Celebrating the Assignment
Monroe E. Trout Endowed Chair in Surgery
Raul Coimbra, MD PhD, FACS
Professor of Surgery
Friday, August 28, 2009
“Chancellor Fox, Vice-Chancellor and Dean Brenner, Surgery Chair Talamini, All Chairs and Division Heads, Hospital Leaders, surgery faculty, my partners, my family, ladies and gentlemen. Thank you very much for masking time off of your busy schedules to be here today.
Chancellor Fox, your presence here today means a lot to me. Dean Brenner, thank you for all your support and for reaching out to us and understanding the value of what we do in the Division of Trauma and Burns. Dr. Talamini, thank you for your leadership as chair of the Department of Surgery and for allowing this endowed professorship to return to the Division of Trauma, as this was its initial purpose.
I also want to thank Dr. Moossa, who was instrumental in obtaining the endowment from Dr. Trout. Without Dr. Moossa’s connection and friendship with Dr. Trout, the Division of Trauma would not have received the endowment. Thanks Babs, for recognizing that what we do is important for the department, for the university, for our patients, and for the community.
I am honored to receive the Monroe E. Trout Endowed Chair in Surgery; this is truly the highest point of my academic career. The Endowed Chair is possible only through the generosity of Dr. Trout and his family, and for that I will always be grateful.
Let me tell you a little bit about Dr. Trout. Dr. Trout is a physician, lawyer, businessman, executive, father, educator, philanthropist, and art collector. He has worked since the age of 6. He went to medical school at Penn, served in the US Navy as a physician, went to Dickinson School of Law, and climbed the corporate ladder working at Pfizer, Winthrop Laboratories, where he became senior vice-president. He then joined American Healthcare System as chairman and CEO. He has served in a number of boards and committees at UCSD. He was instrumental in establishing the Morehouse School of Medicine in Atlanta and endowed scholarships at Morehouse, Dickinson School of Law, and Bloomfield College. He endowed professorships in trauma surgery and pharmacology at UCSD and has received three honorary degrees. During the George Bush administration he was considered for Director of Health and Human Services. He and his wife, Sandra, are founding sponsors of the popular Knoxville Opera Rossini Festival, and he was named Knoxville’s 2004 Philanthropist of the year. He acknowledges that it has been his life’s goal to raise a billion dollars for charity. I have read his autobiography, Winter Galley, and found it inspiring.

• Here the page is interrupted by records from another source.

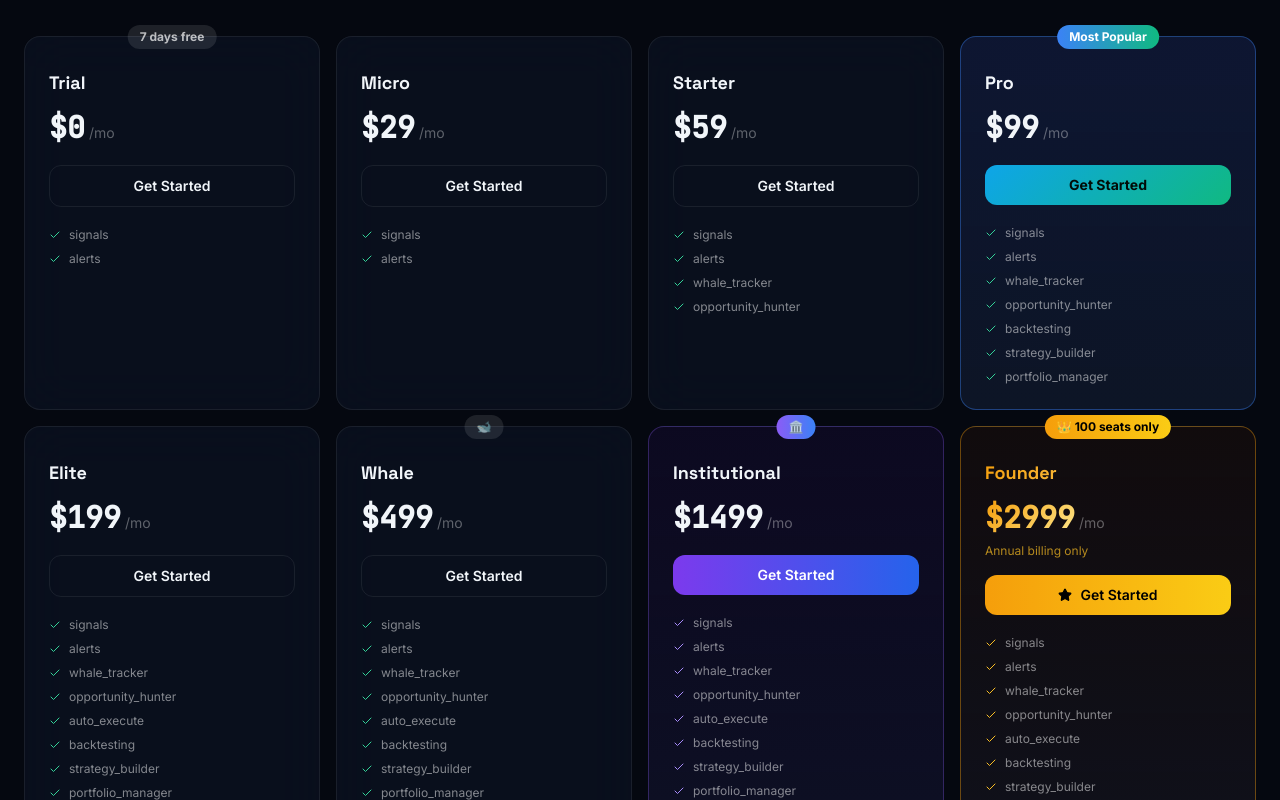
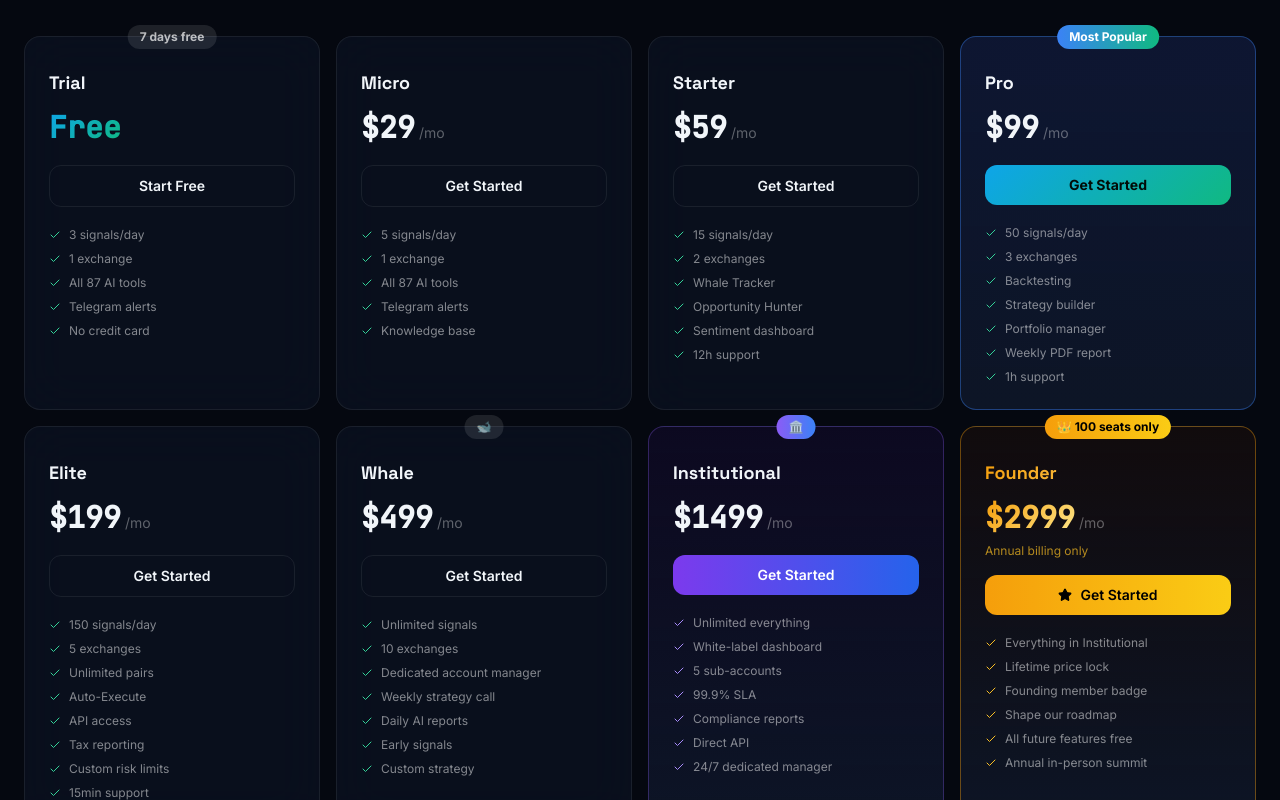
Before and after one commit to Jaraa7/trado-platform, a Next.js app in the folder landing/: page / in a window 1280 px wide. Shown: the part 3360-4160 px from the top of the page. Built offline with nearby package versions, Linux system fonts and the light colour scheme; no server answers.

Commit message:
fix: pricing page now shows correct features from tiers.ts
- Fixed price_monthlyonthly typo
- Features now come from tier.highlights (localized text)
- Row 1: Trial/Micro/Starter/Pro
- Row 2: Elite/Whale/Institutional/Founder
- All prices, features, limits from single source of truth

```diff
--- a/landing/src/app/page.tsx
+++ b/landing/src/app/page.tsx
@@ -286,25 +286,27 @@ export default function HomePage() {
 
           {/* Row 1: Trial + Micro + Starter + Pro */}
           <div className="grid md:grid-cols-2 lg:grid-cols-4 gap-4 mb-4">
-            {TIER_ROW_1.map(slugKey=>{const tier=TIER_CONFIGS[slugKey];
-              const monthlyPrice = annual && tier.price_y ? Math.floor((tier.price_annual||0)/12) : tier.price_monthly;
+            {TIER_ROW_1.map(slugKey=>{
+              const tier=TIER_CONFIGS[slugKey];
+              const monthlyPrice = annual && tier.price_annual ? Math.floor(tier.price_annual/12) : tier.price_monthly;
+              const featureList = tier.highlights[locale] ?? tier.highlights["en"] ?? [];
               return(
                 <div key={tier.slug} className={`relative rounded-2xl p-6 transition ${tier.popular?"border border-blue-500/40 bg-gradient-to-b from-blue-950/50 to-[#0d1526]":"glass"}`}>
                   {tier.badge&&<div className={`absolute -top-3 left-1/2 -translate-x-1/2 px-3 py-1 rounded-full text-xs font-bold whitespace-nowrap ${tier.popular?"bg-gradient-to-r from-blue-500 to-emerald-500 text-white":"bg-white/10 text-white/70"}`}>{tier.badge}</div>}
-                  <h3 className="font-display text-lg font-bold mb-3 mt-2">{TIER_NAMES[tier.slug][locale]}</h3>
+                  <h3 className="font-display text-lg font-bold mb-3 mt-2">{TIER_NAMES[tier.slug]?.[locale] ?? tier.name}</h3>
                   <div className="flex items-baseline gap-1 mb-5">
-                    {tier.price_monthlyonthly===0
+                    {tier.price_monthly===0
                       ? <span className="text-3xl font-bold font-mono grad">Free</span>
                       : <><span className="text-3xl font-bold font-mono">${monthlyPrice}</span><span className="text-white/35 text-sm">{t("pricing_mo")}</span></>
                     }
                   </div>
                   {annual && tier.price_annual && <p className="text-emerald-400 text-xs -mt-3 mb-4">${tier.price_annual}/yr</p>}
-                  <a href={tier.price_monthlyonthly===0?"/signup":`/checkout?tier=${tier.slug}&billing=${annual?"annual":"monthly"}`}
+                  <a href={tier.price_monthly===0?"/signup":`/checkout?tier=${tier.slug}&billing=${annual?"annual":"monthly"}`}
                      className={`block text-center py-2.5 rounded-xl text-sm font-semibold mb-5 transition ${tier.popular?"btn-primary":"btn-ghost"}`}>
-                    <span>{tier.price_monthlyonthly===0?"Start Free":t("pricing_cta")}</span>
+                    <span>{tier.price_monthly===0?"Start Free":t("pricing_cta")}</span>
                   </a>
                   <ul className="space-y-2">
-                    {tier.features.map(f=>(
+                    {featureList.map((f:string)=>(
                       <li key={f} className="flex items-start gap-2 text-xs">
                         <Check size={12} className="text-emerald-400 mt-0.5 shrink-0"/>
                         <span className="text-white/50">{f}</span>
@@ -318,30 +320,32 @@ export default function HomePage() {
 
           {/* Row 2: Elite + Whale + Institutional + Founder */}
           <div className="grid md:grid-cols-2 lg:grid-cols-4 gap-4">
-            {TIER_ROW_2.map(slugKey=>{const tier=TIER_CONFIGS[slugKey];
-              const monthlyPrice = annual && tier.price_y ? Math.floor((tier.price_annual||0)/12) : tier.price_monthly;
+            {TIER_ROW_2.map(slugKey=>{
+              const tier=TIER_CONFIGS[slugKey];
+              const monthlyPrice = annual && tier.price_annual ? Math.floor(tier.price_annual/12) : tier.price_monthly;
               const isFounder = tier.slug==="founder";
               const isInstitutional = tier.slug==="institutional";
+              const featureList = tier.highlights[locale] ?? tier.highlights["en"] ?? [];
               return(
                 <div key={tier.slug} className={`relative rounded-2xl p-6 transition ${isFounder?"border border-amber-500/40 bg-gradient-to-b from-amber-950/20 to-[#0d1526]":isInstitutional?"border border-violet-500/30 bg-gradient-to-b from-violet-950/20 to-[#0d1526]":"glass"}`}>
                   {tier.badge&&<div className={`absolute -top-3 left-1/2 -translate-x-1/2 px-3 py-1 rounded-full text-xs font-bold whitespace-nowrap ${isFounder?"bg-gradient-to-r from-amber-500 to-yellow-400 text-black":isInstitutional?"bg-gradient-to-r from-violet-500 to-blue-500 text-white":"bg-white/10 text-white/70"}`}>{tier.badge}</div>}
-                  <h3 className={`font-display text-lg font-bold mb-3 mt-2 ${isFounder?"grad-gold":""}`}>{TIER_NAMES[tier.slug][locale]}</h3>
+                  <h3 className={`font-display text-lg font-bold mb-3 mt-2 ${isFounder?"grad-gold":""}`}>{TIER_NAMES[tier.slug]?.[locale] ?? tier.name}</h3>
                   <div className="flex items-baseline gap-1 mb-5">
                     {isFounder&&!annual
                       ? <><span className="text-3xl font-bold font-mono grad-gold">${tier.price_monthly}</span><span className="text-white/35 text-sm">{t("pricing_mo")}</span></>
-                      : tier.price_y===null
-                      ? <span className="text-3xl font-bold font-mono grad-gold">${tier.price_monthly}<span className="text-white/35 text-sm text-base font-normal">{t("pricing_mo")}</span></span>
+                      : tier.price_annual===null
+                      ? <span className="text-3xl font-bold font-mono grad-gold">${tier.price_monthly}<span className="text-white/35 text-sm text-base font-normal"> {t("pricing_mo")}</span></span>
                       : <><span className="text-3xl font-bold font-mono">${monthlyPrice}</span><span className="text-white/35 text-sm">{t("pricing_mo")}</span></>
                     }
                   </div>
                   {annual && tier.price_annual && <p className="text-emerald-400 text-xs -mt-3 mb-4">${tier.price_annual}/yr</p>}
-                  {tier.slug==="founder"&&<p className="text-amber-400/70 text-xs -mt-3 mb-4">Annual billing only</p>}
+                  {isFounder&&<p className="text-amber-400/70 text-xs -mt-3 mb-4">Annual billing only</p>}
                   <a href={`/checkout?tier=${tier.slug}&billing=${annual?"annual":"monthly"}`}
                      className={`block text-center py-2.5 rounded-xl text-sm font-semibold mb-5 transition ${isFounder?"bg-gradient-to-r from-amber-500 to-yellow-400 text-black hover:opacity-90":isInstitutional?"bg-gradient-to-r from-violet-600 to-blue-600 text-white hover:opacity-90":"btn-ghost"}`}>
                     <span className="flex items-center justify-center gap-2">{isFounder&&<Star size={14} fill="currentColor"/>}{t("pricing_cta")}</span>
                   </a>
                   <ul className="space-y-2">
-                    {tier.features.map(f=>(
+                    {featureList.map((f:string)=>(
                       <li key={f} className="flex items-start gap-2 text-xs">
                         <Check size={12} className={`mt-0.5 shrink-0 ${isFounder?"text-amber-400":isInstitutional?"text-violet-400":"text-emerald-400"}`}/>
                         <span className="text-white/50">{f}</span>
```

More than being recognized at a personal level by the University and School of Medicine, this award recognizes the important role that a world-class trauma center plays in our University and our community, and the invaluable service we provide to the injured patient.
This endowment reminds me that what we do in the trauma center every day is a team effort, and not a one-man job. I would not be here today without my partners. I have been blessed to work with a fantastic group of people: clinical faculty, scientists, nurses, fellows, and the Division of Trauma staff, who inspire me every day and give me the energy to keep moving forward.
I intend to use this award to support, at least in part, new research projects from junior faculty, program development, and prevention and outreach activities. The support of individuals such as Dr. Trout makes a number of important program activities possible, and having the Endowed Chair in the Division of Trauma will enable the future leaders of our Division to carry on the academic mission of our programs. I am so pleased to receive this award and I am excited about the many opportunities it presents.
Finally, I want to thank my wife Sandra, and my children Renata and Bruno for their unconditional support, for their understanding of what I do, and accepting my physical absence in many family, school, and sports-related events when I was taking care of the injured patient. Thank you very much.” Raul Coimbra, MD, PhD, FACS